The H1B visa is popularly used by foreign nationals working in professional and technical positions. This visa enables a beneficiary to stay in the U.S. for up to six years and apply for permanent residency in the interim. Because this visa permits a foreign national to have "dual intent", there is no conflict when an H1B temporary worker applies for a green card. As part of the H1B petition, the employing company, serving as the petitioner of the H1B visa petition, must make a number of attestations. It is important that the employer familiarize itself with the statements it’s agreeing to so as to avoid future inadvertent noncompliance and possible penalties.

Part of the H-1B process involves submitting a Labor Condition Application (LCA) to the Department of Labor (Form ETA 9035). The LCA contains a number of important attestations that the employer agrees to. They are the following:

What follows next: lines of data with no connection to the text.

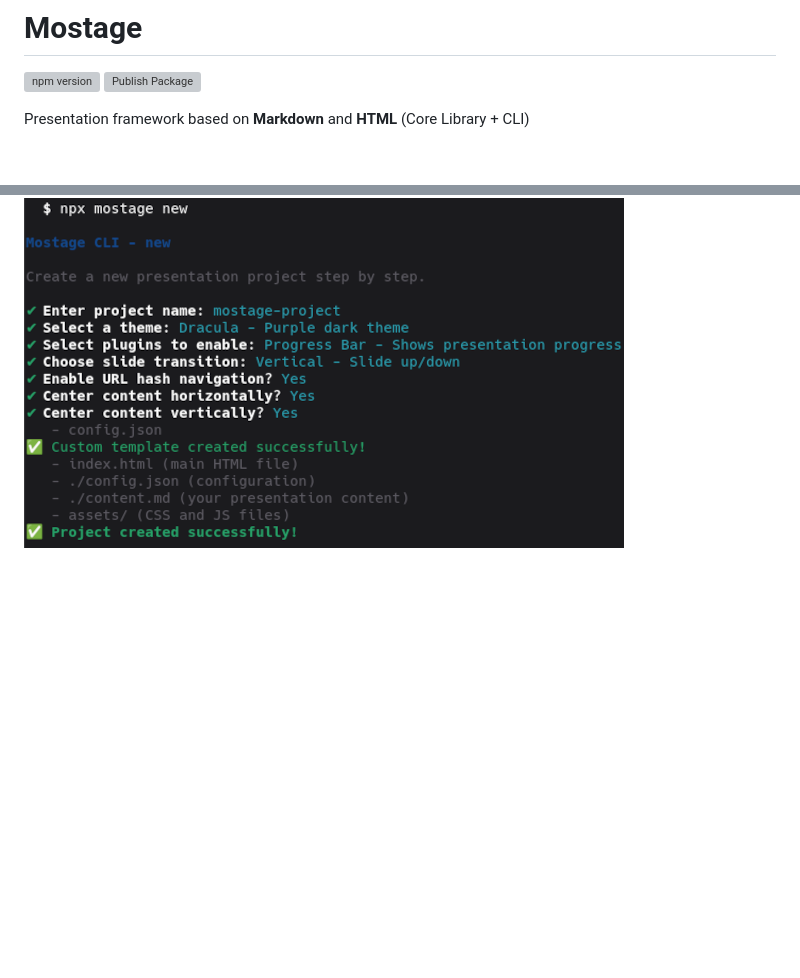
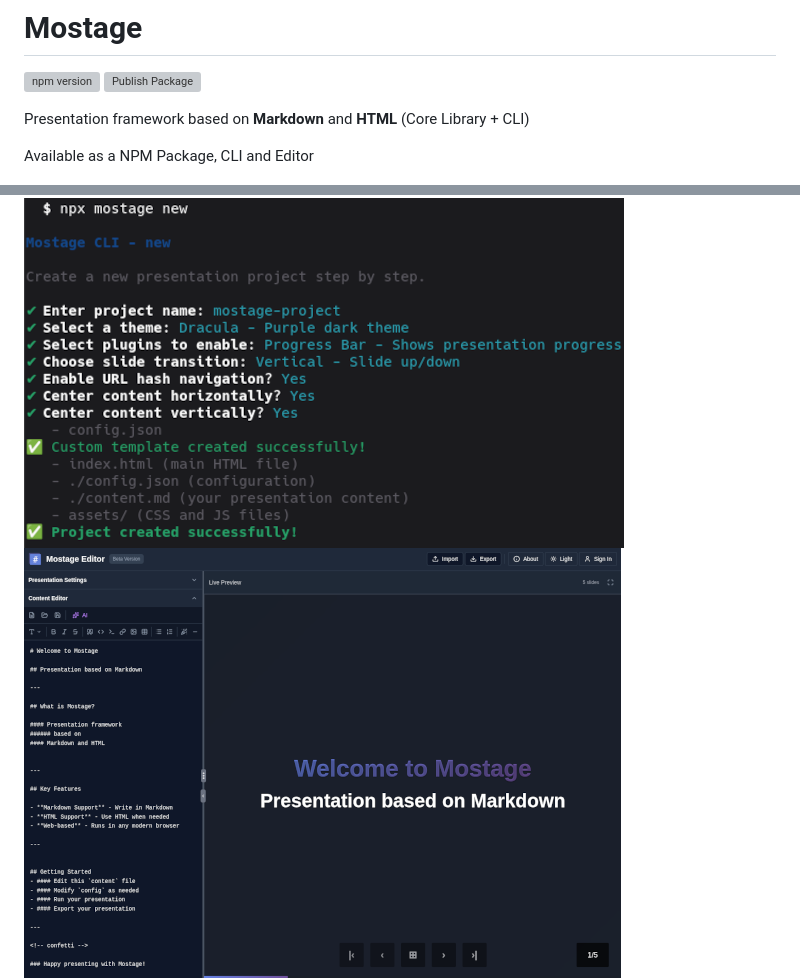
Before and after one commit to mirmousaviii/mostage, a Markdown page: README.md, 2 parts joined by grey strips. Drawn GitHub-style; pictures changed too: docs/editor.png (added); blank space fills up the shorter version; grey boxes are pictures that could not be loaded.

```diff
--- a/README.md
+++ b/README.md
@@ -5,7 +5,10 @@
 
 Presentation framework based on **Markdown** and **HTML** (Core Library + CLI)
 
+Available as a NPM Package, CLI and Editor
+
 ![CLI](./docs/cli.png)
+![Editor](./docs/editor.png)
 ![Demo](./docs/demo.png)
 
 #### [Demo](https://mo.js.org) | [Quick Start](#quick-start) | [Configuration](#configuration) | [API Reference](docs/api-reference.md) | [Development](docs/development.md)
```
Also changed, not shown: public/images/editor.png (added), 2 other files.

The “actual” versus the “prevailing” wage: Here, the actual wage is the wage that the company’s compensation department has set for the position for all employees with similar experience and skill. Usually, the prevailing wage is a figure provided by the state’s employment agency which it thinks is an accurate reflection of what other employers are paying for that position. The employer must agree to pay the higher of the two wages.

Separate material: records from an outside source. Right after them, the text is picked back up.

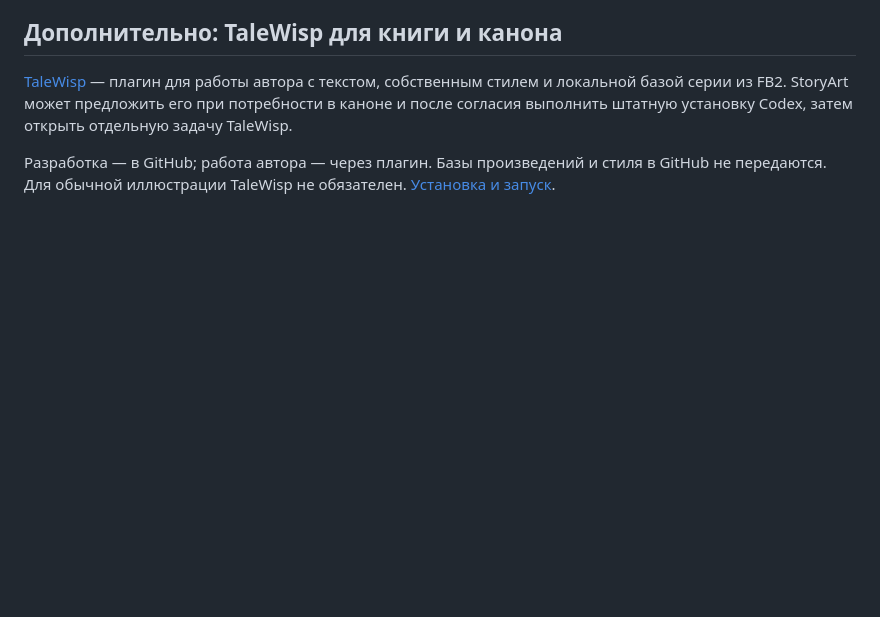
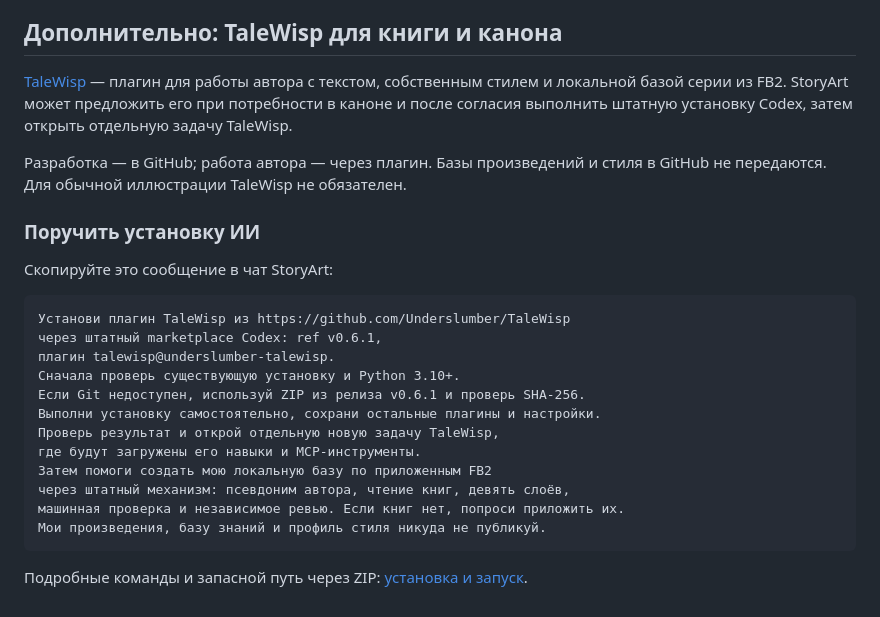
Before and after one commit to Underslumber/StoryArt, a Markdown page: README.md, the part around the change. GitHub-like rendering; blank space fills up the shorter version.

Commit message:
Document AI-assisted TaleWisp installation in StoryArt README

````diff
--- a/README.md
+++ b/README.md
@@ -197,4 +197,24 @@ StoryArt также создаёт самостоятельные местнос
 
 Разработка — в GitHub; работа автора — через плагин. Базы произведений и
 стиля в GitHub не передаются. Для обычной иллюстрации TaleWisp не обязателен.
-[Установка и запуск](docs/TALEWISP_PLUGIN.md).
+
+### Поручить установку ИИ
+
+Скопируйте это сообщение в чат StoryArt:
+
+```text
+Установи плагин TaleWisp из https://github.com/Underslumber/TaleWisp
+через штатный marketplace Codex: ref v0.6.1,
+плагин talewisp@underslumber-talewisp.
+Сначала проверь существующую установку и Python 3.10+.
+Если Git недоступен, используй ZIP из релиза v0.6.1 и проверь SHA-256.
+Выполни установку самостоятельно, сохрани остальные плагины и настройки.
+Проверь результат и открой отдельную новую задачу TaleWisp,
+где будут загружены его навыки и MCP-инструменты.
+Затем помоги создать мою локальную базу по приложенным FB2
+через штатный механизм: псевдоним автора, чтение книг, девять слоёв,
+машинная проверка и независимое ревью. Если книг нет, попроси приложить их.
+Мои произведения, базу знаний и профиль стиля никуда не публикуй.
+```
+
+Подробные команды и запасной путь через ZIP: [установка и запуск](docs/TALEWISP_PLUGIN.md).
````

Working conditions: The employer must state that employing the foreign national will not adversely affect the working conditions of other similarly employed workers. Therefore, an employer who increased working hours and decreased vacation periods as a result of hiring foreign nationals would not be in compliance with this attestation.

Strikes, lockouts, and work stoppages: If any of these develop after the Labor Condition Application is filed with the Department of Labor, the petitioning employer must inform the Department of Labor.

Notice regarding the LCA: employers must provide notice of the LCA to its employees through posting the LCA on the premises for at least ten business days. The posting must be done in two different conspicuous locations.

Public access file: H1B regulations require that the employer maintain a public access file which is to be made available for public inspection. The file must contain documentation showing that the employer is complying with the aforementioned requirements.

Additional requirements for H1B dependent employers. Employers are considered to be H1B dependent if they have less than 25 workers and more than 7 H1B workers; between 26 to 50 workers and more than 12 H1b workers; or more than 50 workers with 15% or more of them being H-1B foreign nationals. In this case, H1B dependent employer must fulfill 2 additional requirements.

Displacement of U.S. workers: An H-1B dependent employer must attest that by hiring a H-1B worker, it is not displacing any U.S. worker for a similar position within 90 days before or after filing a H1B petition.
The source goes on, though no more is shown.